Filibuster Wars Return

Following a brief detente over executive branch nominations over the past few months, Republicans yesterday went back to their same old obstructionist ways.

First, Republicans used the filibuster to block an up-or-down vote on Rep. Mel Watt, who has been nominated to head the Federal Housing Finance Agency, an important agency that oversees Fannie Mae and Freddie Mac. This is the first time since the Reconstruction Era that a sitting Member of Congress has been denied confirmation. Watt is also the first African-American FHFA nominee.

Republicans then filibustered the nomination of Patricia Millett for the D.C. Circuit Court of Appeals, despite her sterling credentials as one of the most well-respected members of the Supreme Court bar, previous experience in both Democratic and Republican administrations, and the support of conservative legal luminaries like Ken Starr and Ted Olson.

The D.C. Circuit is second only to the Supreme Court in importance. It hears cases involving key national security issues and federal regulations like environmental and labor rules. During the Bush administration, all 11 seats on the court were happily filled by Republicans. But now that three vacancies have opened up, they are refusing to allow votes on President Obama’s nominees.

It’s no secret why — conservatives currently have a stranglehold on this important court and Republicans want to keep it that way. Of the eight current judges, four were appointed by Republicans and four were appointed by Democrats; however, five of six semi-retired senior judges who still hear cases were appointed by Republicans.

Senate Majority Leader Harry Reid (D-NV) indicated that Obama’s nominees will be voted on again and not-so-subtly threatened to change the filibuster rules if Republicans continue their blockade.

Why Courts Matter

The last 24 hours have provided important reminders about why the courts — and federal appeals courts in particular — matter.

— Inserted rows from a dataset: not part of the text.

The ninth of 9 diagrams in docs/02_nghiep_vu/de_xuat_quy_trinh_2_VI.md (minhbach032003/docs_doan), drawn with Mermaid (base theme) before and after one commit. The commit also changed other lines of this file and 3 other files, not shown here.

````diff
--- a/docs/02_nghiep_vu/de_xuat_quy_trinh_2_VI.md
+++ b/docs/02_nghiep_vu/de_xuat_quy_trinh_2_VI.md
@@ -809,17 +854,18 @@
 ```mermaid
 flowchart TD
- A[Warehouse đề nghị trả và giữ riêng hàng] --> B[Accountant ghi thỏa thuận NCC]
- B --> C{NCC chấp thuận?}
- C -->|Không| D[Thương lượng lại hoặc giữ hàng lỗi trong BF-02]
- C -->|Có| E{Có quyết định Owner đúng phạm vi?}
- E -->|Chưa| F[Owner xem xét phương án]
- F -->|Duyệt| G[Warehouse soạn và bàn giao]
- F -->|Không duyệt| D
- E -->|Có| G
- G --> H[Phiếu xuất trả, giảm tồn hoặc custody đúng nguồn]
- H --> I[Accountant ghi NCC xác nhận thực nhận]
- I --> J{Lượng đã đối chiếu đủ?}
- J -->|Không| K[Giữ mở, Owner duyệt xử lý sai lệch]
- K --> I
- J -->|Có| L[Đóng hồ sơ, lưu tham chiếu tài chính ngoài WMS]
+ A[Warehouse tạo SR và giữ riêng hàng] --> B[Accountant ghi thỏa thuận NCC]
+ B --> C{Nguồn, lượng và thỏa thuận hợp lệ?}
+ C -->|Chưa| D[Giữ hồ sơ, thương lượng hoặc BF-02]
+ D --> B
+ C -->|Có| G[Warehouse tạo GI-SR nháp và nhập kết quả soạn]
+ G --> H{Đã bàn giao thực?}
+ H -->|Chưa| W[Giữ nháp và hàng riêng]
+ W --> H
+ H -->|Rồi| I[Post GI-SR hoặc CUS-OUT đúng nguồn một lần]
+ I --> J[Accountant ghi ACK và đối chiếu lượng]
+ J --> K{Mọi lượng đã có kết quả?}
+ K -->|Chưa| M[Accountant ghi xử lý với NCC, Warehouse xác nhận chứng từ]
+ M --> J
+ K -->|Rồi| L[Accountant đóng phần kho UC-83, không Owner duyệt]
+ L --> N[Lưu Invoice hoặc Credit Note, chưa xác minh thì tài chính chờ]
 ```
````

In Texas, a three-judge panel of conservative Bush-appointed judges overruled an earlier ruling and reinstated Texas’ draconian new restrictions on abortion. The restrictions forced about one-third of Texas abortion clinics to close. Today.

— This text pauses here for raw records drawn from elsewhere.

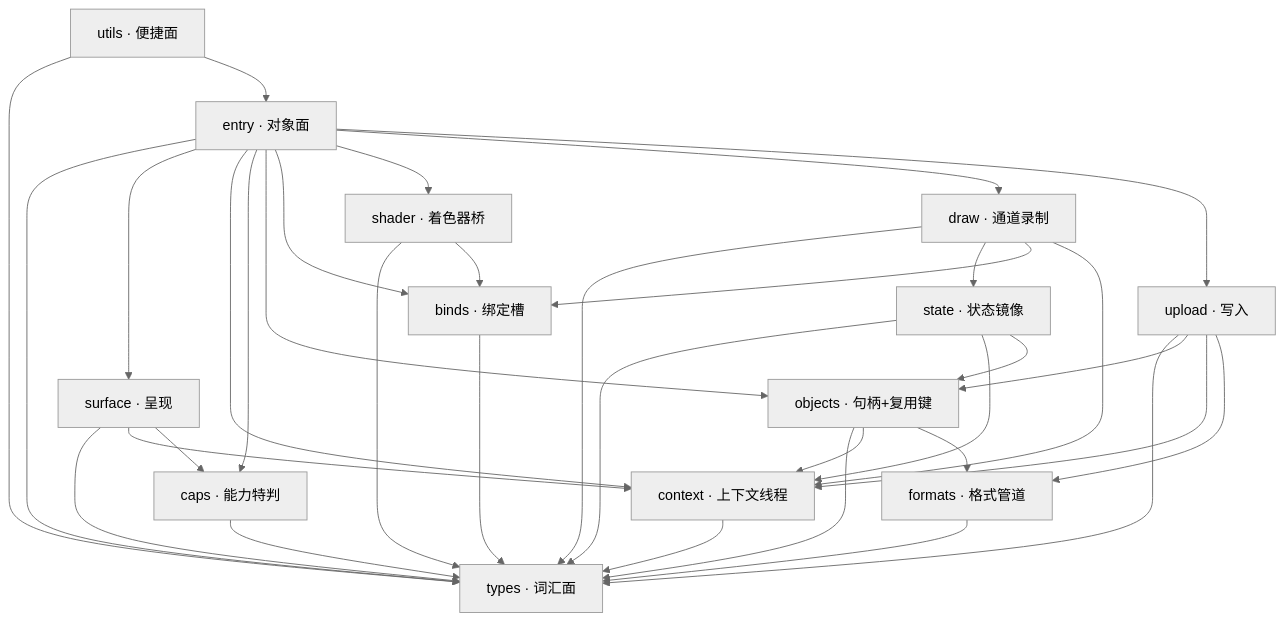
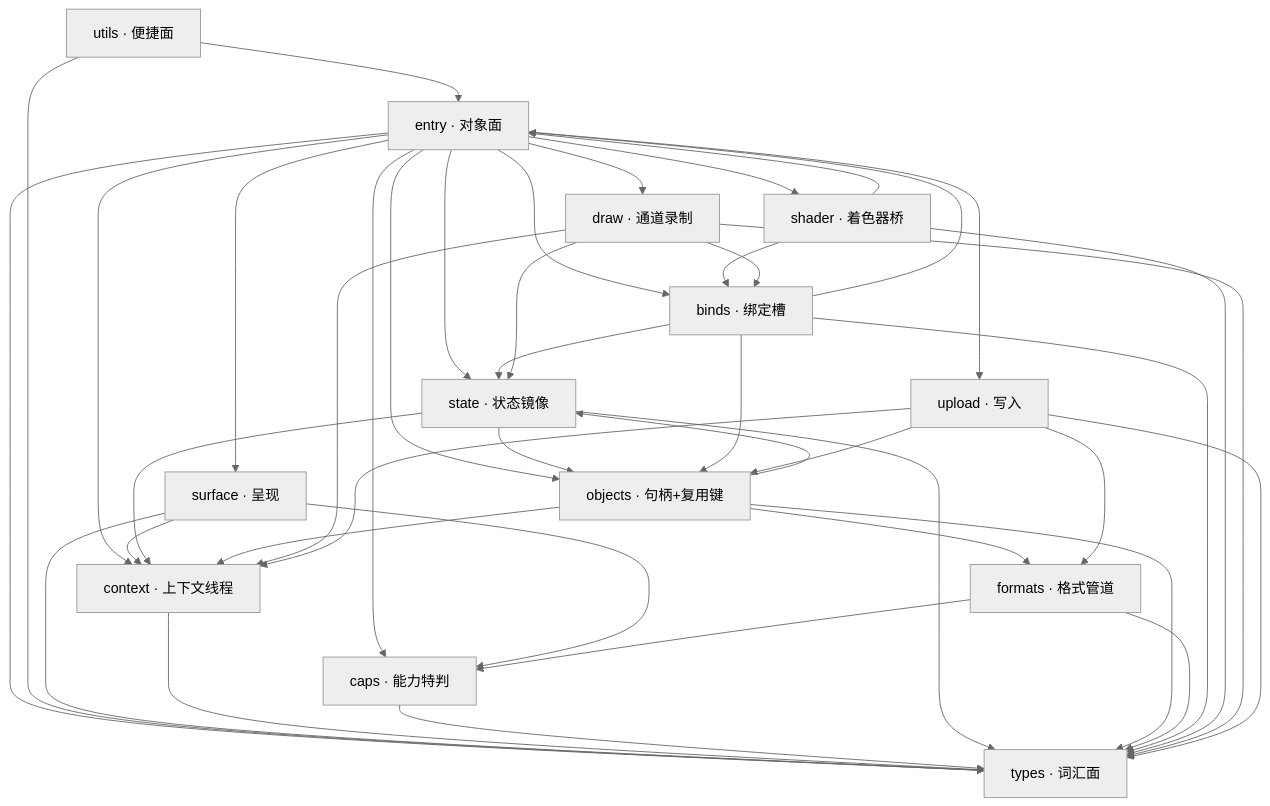
Before and after one commit to GaiaWorld/pi_wgpu: the first of 7 diagrams in design/pi-wgpu-rebuild/05-modules/deps.md, drawn with Mermaid (neutral theme). The commit also changed other lines of this file and 9 other files, not shown here.

````diff
--- a/design/pi-wgpu-rebuild/05-modules/deps.md
+++ b/design/pi-wgpu-rebuild/05-modules/deps.md
@@ -27,50 +32,57 @@
 ```mermaid
 flowchart TD
   types["types · 词汇面"]
   entry["entry · 对象面"]
   surface["surface · 呈现"]
   context["context · 上下文线程"]
   caps["caps · 能力特判"]
   state["state · 状态镜像"]
   objects["objects · 句柄+复用键"]
   formats["formats · 格式管道"]
   binds["binds · 绑定槽"]
   shader["shader · 着色器桥"]
   draw["draw · 通道录制"]
   upload["upload · 写入"]
   utils["utils · 便捷面"]
   entry --> types
   entry --> surface
   entry --> context
   entry --> caps
+  entry --> state
   entry --> objects
   entry --> binds
   entry --> shader
   entry --> draw
   entry --> upload
   utils --> types
   utils --> entry
   surface --> types
   surface --> context
   surface --> caps
   context --> types
   caps --> types
   state --> types
   state --> context
   state --> objects
   objects --> types
   objects --> context
   objects --> formats
+  objects --> state
   formats --> types
+  formats --> caps
   binds --> types
+  binds --> state
+  binds --> entry
+  binds --> objects
   shader --> types
   shader --> binds
+  shader --> entry
   draw --> types
   draw --> state
   draw --> binds
   draw --> context
   upload --> types
   upload --> objects
   upload --> context
   upload --> formats
 ```
````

And then this morning, D.C. Circuit Judge Janice Rogers Brown, one of Bush’s most radical appointees, issued a ruling against the Obamacare mandate that requires insurers to offer no-cost birth control.

Both of these vital cases will likely head to the Supreme Court, which also continues to be controlled by Republican-appointed justices, where they will face an uncertain fate.

BOTTOM LINE: The courts matter and it’s important that President Obama be allowed to exercise his constitutional duty to fill vacancies on the D.C. Circuit, other federal appeals courts, and district courts. Unless more progressive judges make it on to the bench, radical judges appointed by Bush and other Republicans will continue to try and drag the country backward and undermine hard won progressive victories.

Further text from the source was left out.